Informational Site NetworkInformational Site Network
Privacy
 
  Home Stories Jokes Joke Topics Jokes Riddles Anecdotes Irish Humour Jests Canadian Humour Puns Animal Anecdotes Free Jokes Humour Scenes


Most Viewed

Grace After Dinner
A Dog's Religion
The Upstart
His Duel With Captain D'esterre
His Birth
A Certificate Of Marriage
Wisdom
A Mistaken Frenchman
A Courtier's Retort
The Serenading Lover


Least Viewed

His Birth
Retentive Memory
O'leary And Captain Rock
O'connell And Secretary Goulburn
Lord Clare
His Person And Mode Of Argument
His Duel With Bully Egan
His Controversy With An Infidel
Curran At A Debating Society
His Reception At The Rotundo By The Volunteers


Random Irish Humour

O'connell And A Bilking Client
Mr Pulteney
An Insolent Judge
Cossing A Dog
Curran's Quarrel With Fitzgibbon
His Reception At The Rotundo By The Volunteers
Swift And His Butler
Meditation Upon A Broomstick
Curran And The Mastiff
Grace After Dinner




Scene At Killiney

Irish Humour Home






O'Connell was a capital actor, and his dramatic delivery of a common
remark was often highly impressive. Many years since, he went down to
Kingstown, near Dublin, with a party, to visit a queen's ship-of-war,
which was then riding in the bay.

After having seen it, O'Connell proposed a walk to the top of Killiney
Hill. Breaking from the rest of his party, he ascended to the highest
point of the hill, in company with a young and real Irish patriot, whose
character was brimful of national enthusiasm. The day was fine, and the
view from the summit of the hill burst gloriously upon the sight. The
beautiful bay of Dublin, like a vast sheet of crystal, was at their
feet. The old city of Dublin stretched away to the west, and to the
north was the old promontory of Howth, jutting forth into the sea. To
the south were the Dublin and Wicklow mountains, enclosing the lovely
vale of Shanganah, rising picturesquely against the horizon. The scene
was beautiful, with all the varieties of sunlight and shadow.

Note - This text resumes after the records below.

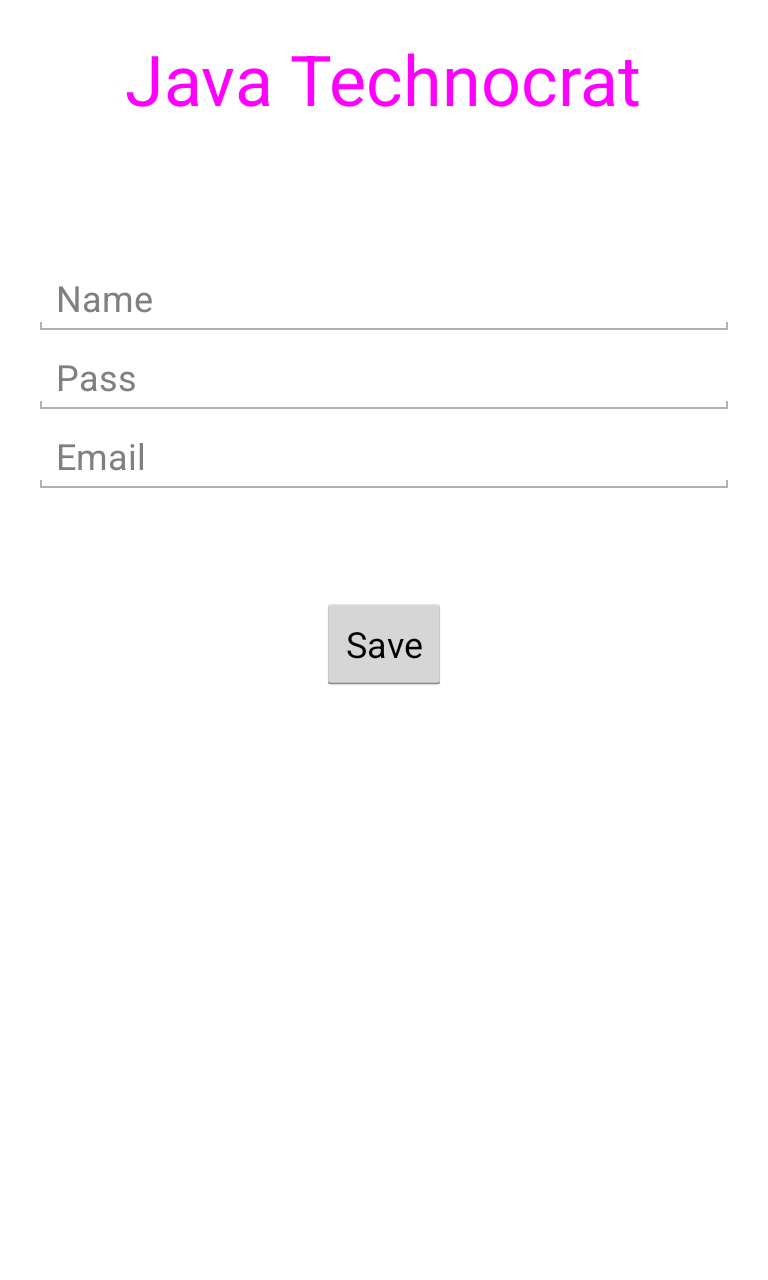
Repository: yashmoda/Android-Practice
Layout: SharedPreferenceDemo/res/layout/activity_main.xml
The author's editor kept a copy of each file at every save. The layout is drawn from the files as they stood at one save, then again after the next save.
It is drawn on a 768 x 1280 px phone screen (xhdpi) without system bars, with theme AppTheme; the app's code is not run. The app's manifest (not shown) leaves right-to-left support off. So textAlignment, textDirection and layoutDirection are ignored, and left and right values win over start and end ones.

Above is the layout before, as saved 2017-06-15 05:02:49.

After the next save:
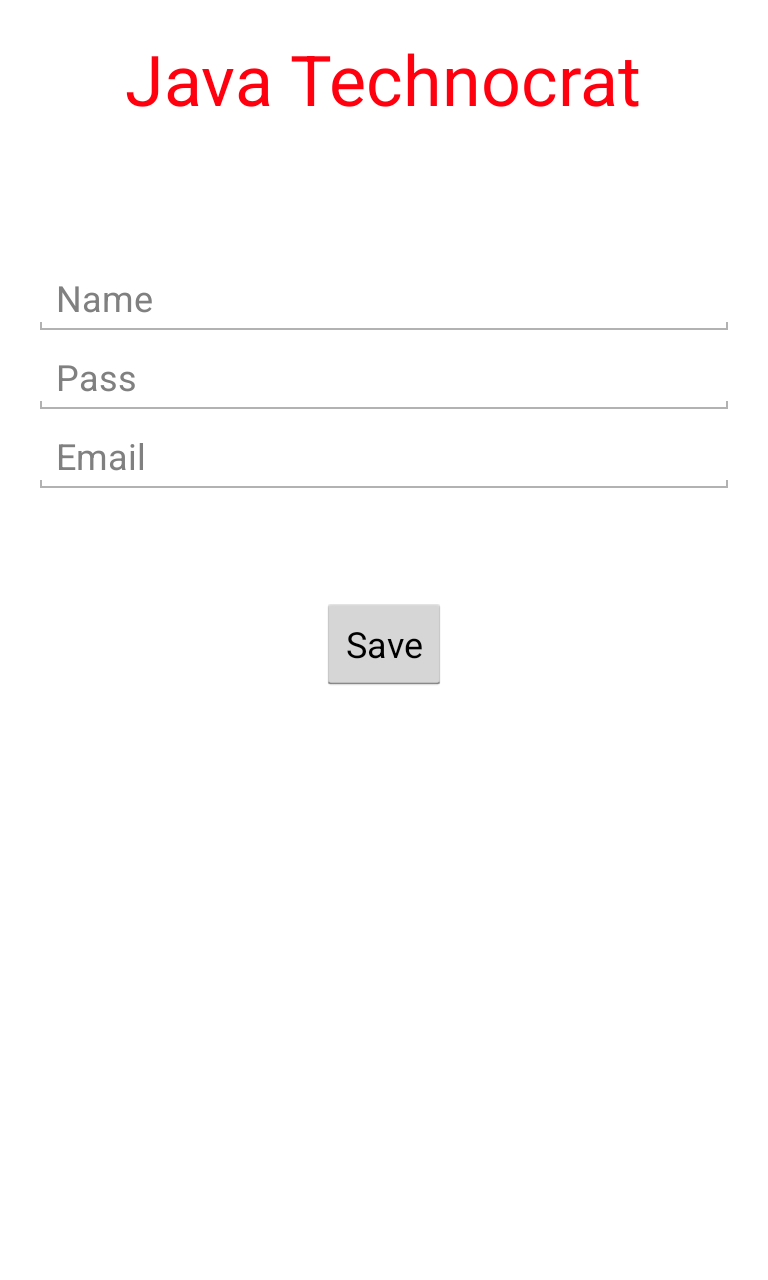
Saved 9 s later.
--- a/SharedPreferenceDemo/res/layout/activity_main.xml
+++ b/SharedPreferenceDemo/res/layout/activity_main.xml
@@ -17,7 +17,7 @@
       android:layout_below="@+id/textView"
       android:layout_centerHorizontal="true"
       android:textSize="35dp"
-      android:textColor="#ff00ff" />
+      android:textColor="#ff000f" />
 
    <EditText
       android:layout_width="wrap_content"
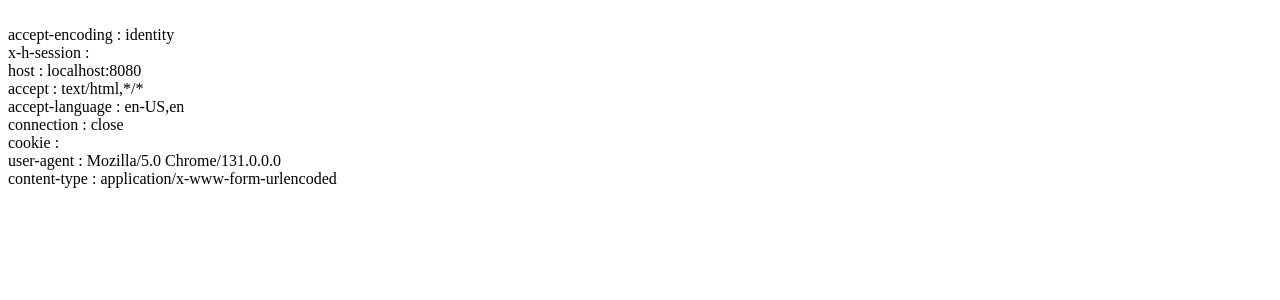
Repository: daelong/ServletJsp
Page: http://localhost/edu/example21.jsp
These files come from the project's save history. The page is drawn as it stood at one moment and after the next save; the edit follows.
The browser window is 1280 px wide. The pictures show the whole page.
The page is served by Tomcat 9.

Above is the page before, as saved 2019-03-18 12:01:06.

After the next save:
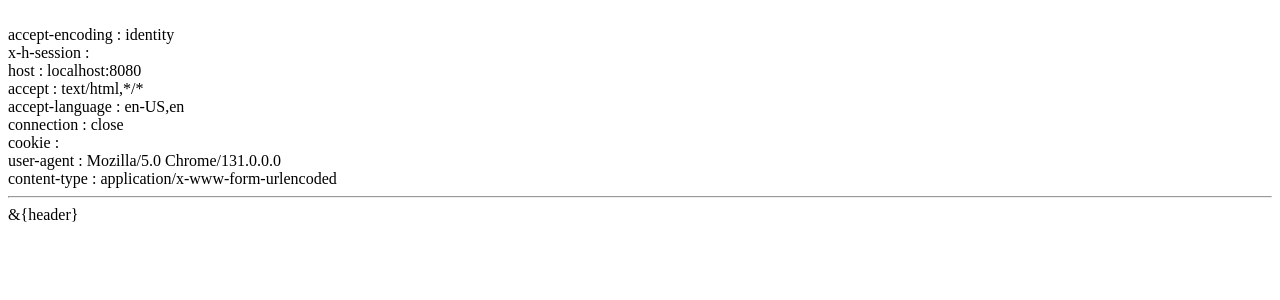
Saved 11 s later.
--- a/edu/WebContent/example21.jsp
+++ b/edu/WebContent/example21.jsp
@@ -11,5 +11,7 @@
 			out.print("<br>" + key + " : " + request.getHeader(key));
 		}
 	%>
+	<hr>
+	&{header}
 </body>
 </html>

O'Connell enjoyed it with nearly as much rapture as his youthful and
ardent companion, who broke forth--It is all Ireland--oh! how
beautiful! Thank God, we see nothing English here. Everything we see is
Irish!

His rapture was interrupted by O'Connell, gently laying his hand on his
shoulder, and pointing to the ship-of-war at anchor, as he
exclaimed--A speck of the British power!

The thought was electric. That speck, significantly pointed out by
O'Connell, suggested the whole painful history of his fatherland to the
memory of the ardent young Irishman.





Next: An Insolent Judge

Previous: Election And Railway Dinners



Add to del.icio.us Add to Reddit Add to Digg Add to Del.icio.us Add to Google Add to Twitter Add to Stumble Upon
Add to Informational Site Network
Report
Privacy
SHAREADD TO EBOOK


Viewed 1924